Upgrading or Migrating RDS Databases With (Almost) No Downtime

On one of our projects, we've been running an AWS RDS database for the past few years. However, because RDS is relatively expensive, we usually purchase reserved instances to soften the blow a little bit. As it was time for renewal, I found out that the cost for our instance type (m3.large) was actually more expensive than the latest generation (m5.large). A quick comparision also showed improved CPU performance (10 ECU vs 6.5 ECU), slightly more ram (8GB vs 7.5GB) and much improved network performance. What's not to like?

Initial thoughts

Initially I thought that we would have to turn the production site off for a period of time. This would involve taking a database snapshot through RDS, launching a new instance based on the snapshot and then changing all the app configs to point to the new RDS instance. This would entail at least an hour of downtime (and possibly more), something that we really wanted to avoid as this is a relatively high traffic site.
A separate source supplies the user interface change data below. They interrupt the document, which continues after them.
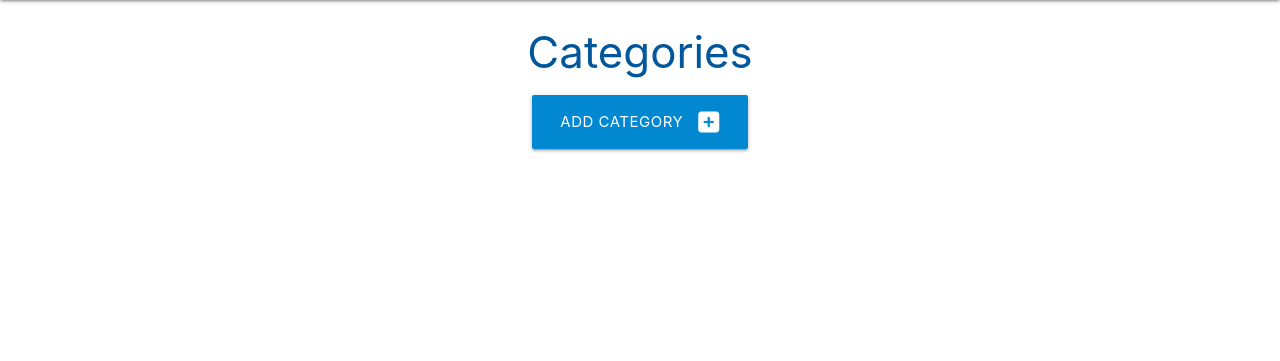
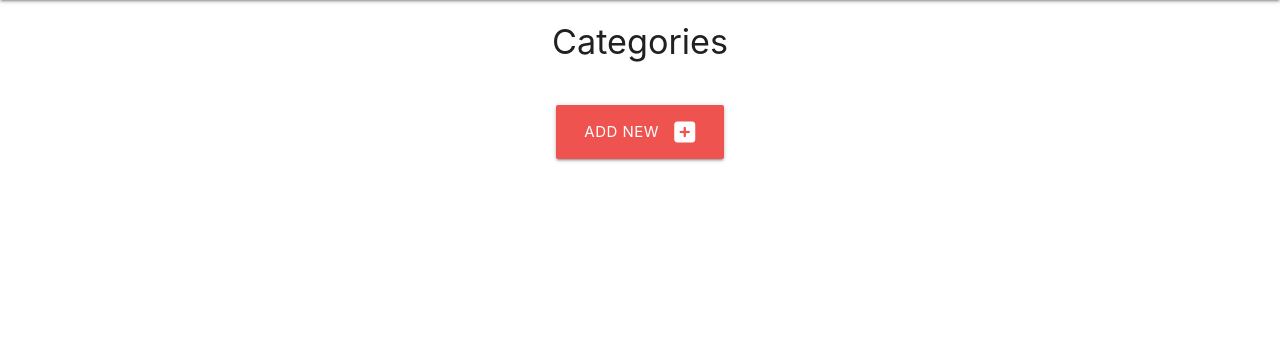
Before and after one commit to e-kai00/expense-tracker, a Django app: page /categories in a window 1280 px wide. Shown: the part 64-425 px from the top of the page. Run offline with Django 3.2, Linux system fonts and the light colour scheme; the visitor is signed in with stand-in values (Sample User, id 1); data that the repository does not hold is empty; some libraries are stand-ins or nearby versions.

Commit message:
Style category page and modal

```diff
--- a/trackerapp/static/trackerapp/css/style.css
+++ b/trackerapp/static/trackerapp/css/style.css
@@ -1,32 +1,23 @@
 
-/* footer */
+/* Materialize footer */
 body {
     display: flex;
     min-height: 100vh;
     flex-direction: column;
   }
 
+
   main {
     flex: 1 0 auto;
   }
 
-  .custom-btn {
-    background-color: #ffffff;
-    color: #262626;
-    border: 2px solid #1de9b6;
-    border-radius: 12px;
+
+  .brand-logo {
+    margin-left: 10px;
   }
 
-.button-box {
-  display: flex;
-  justify-content: center;
-}
 
-.button-box a {
-  margin-left: 3px;
-  margin-right: 3px;
-}
-
+/* -----------------GENERAL STYLING*/
 .transaction-container {
   display: flex;
   justify-content: space-around;
@@ -40,10 +31,29 @@ body {
   margin-right: 5px;
 }
 
-.brand-logo {
-  margin-left: 10px;
+
+.page-heading {
+    margin-bottom: 5%;
 }
 
+/* -----------------MAIN PAGE */
+
+.custom-btn {
+  background-color: #ffffff;
+  color: #262626;
+  border: 2px solid #1de9b6;
+  border-radius: 12px;
+}
+
+.button-box {
+  display: flex;
+  justify-content: center;
+}
+
+.button-box a {
+  margin-left: 3px;
+  margin-right: 3px;
+}
 
 /* -----------------FILTER PAGE */
 
--- a/trackerapp/templates/trackerapp/categories.html
+++ b/trackerapp/templates/trackerapp/categories.html
@@ -1,17 +1,17 @@
 {% extends "trackerapp/base.html" %}
 
 {% block content %}
-
-<h3 class="light-blue-text text-darken-4 center-align">Categories</h3>
-
+<h4 class="center-align page-heading">Categories</h4>
+<!-- add button -->
 <div class="row">
     <div class="col s12 center-align">
-        <a href="/categories_add" class="btn-large light-blue darken-2">
-            Add category <i class="fas fa-plus-square right"></i>
+        <a href="{% url 'categories_add' %}" class="btn-large red lighten-1">
+            Add new <i class="fas fa-plus-square right"></i>
         </a>
     </div>
 </div>
 
+<!-- category cards -->
 <div class="row">
     {% for category in categories %}
     <div class="col s12 m6">
@@ -22,28 +22,23 @@
                 </div>
             </div>
             <div class="card-action white">
-                <a href="{% url 'categories_edit' category_id=category.id %}"><i class="material-icons" title="Edit">edit</i></a>
-                <a class="modal-trigger" href="#modal-{{ category.id }}"><i class="material-icons" title="Delete">delete</i></a>
-                <!-- <a href="{% url 'categories_delete' category_id=category.id %}"><i class="material-icons" title="Delete">delete</i></a> -->
-
+                <a href="{% url 'categories_edit' category_id=category.id %}"><i class="material-icons red-text text-lighten-1" title="Edit">edit</i></a>
+                <a class="modal-trigger" href="#modal-{{ category.id }}"><i class="material-icons red-text text-lighten-1" title="Delete">delete</i></a>
             </div>
         </div>
     </div>
 
+    <!-- delete confirmation modal -->
     <div id="modal-{{ category.id }}" class="modal">
         <div class="modal-content">
-            <h4>Confirm Delete</h4>
-            <p>Are you sure you want to delete this category?</p>
+            <h5 class="center-align">Confirm Delete</h5>
+            <p class="center-align">Are you sure you want to delete this category? This action cannot be undone.</p>
         </div>
         <div class="modal-footer">
-
-            <a href="{% url 'categories_delete' category_id=category.id %}"
-                class="modal-close waves-effect waves-green btn-flat">Delete</a>
             <a href="#" class="modal-close waves-effect waves-green btn-flat">Cancel</a>
+            <a href="{% url 'categories_delete' category_id=category.id %}" class="modal-close waves-effect waves-green btn-flat">Delete</a>
         </div>
     </div>
     {% endfor %}
-
 </div>
-
 {% endblock %}
```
A better option

After some investigation, I found a much better way to achieve the migration with almost no downtime.

First, backup!

This was our first step to ensure that if anything went completely wrong, we at least had a very recent backup. So I took an RDS snapshot, and also manually ran a mysqldump command to an offsite location.

Create an RDS Replica

Using the RDS console, I created a replica from the master instance. RDS doesn't constrain you in the instance type that you set for the replica, so we set the instance type to m5.large, even though the master was an m3.large. I left the replica running for a few hours to ensure that it had fully caught up with the master.

Promote the replica

As RDS replicas are read-only, it would not be possible to point our applications to the replica for write operations (inserts and updates). So we waited for a relatively quiet period (i.e. late at night!) and I checked the RDS monitoring to ensure that there was no replication lag.

After putting the site into maintenance mode, I promoted the Replica to a Stand alone instance. At this point, I could have simply changed the app database config to point to the replica (app-replica) instead of the master (app-master). Truth be told, I was a bit worried that I'd miss a config setting somewhere as we also have a few related micro-services connecting to the same database. Instead, what I did was change the old master's name to app-master-old and updated the new master's name to app-master. By doing this, I did not need to change any of the app database credentials anywhere.

Once that had all taken place, I took the sites out of maintenance mode. All-in-all, there was about 3 minutes of downtime, which I was really happy with.

An unexpected upside

One of the benefits of changing the instance names in this way is that the cloudwatch logs for the app-master were merged together - i.e. the old app-master and the new app-master are all shown on the same chart. Nothing ground-breaking, but nice nonetheless.

In the End

Yes, there are other ways of achieving the same thing, but most of them would have been more complicated and taken more time in planning and execution. We wanted this to be done and dusted with the minimum fuss, and I was really happy with the outcome.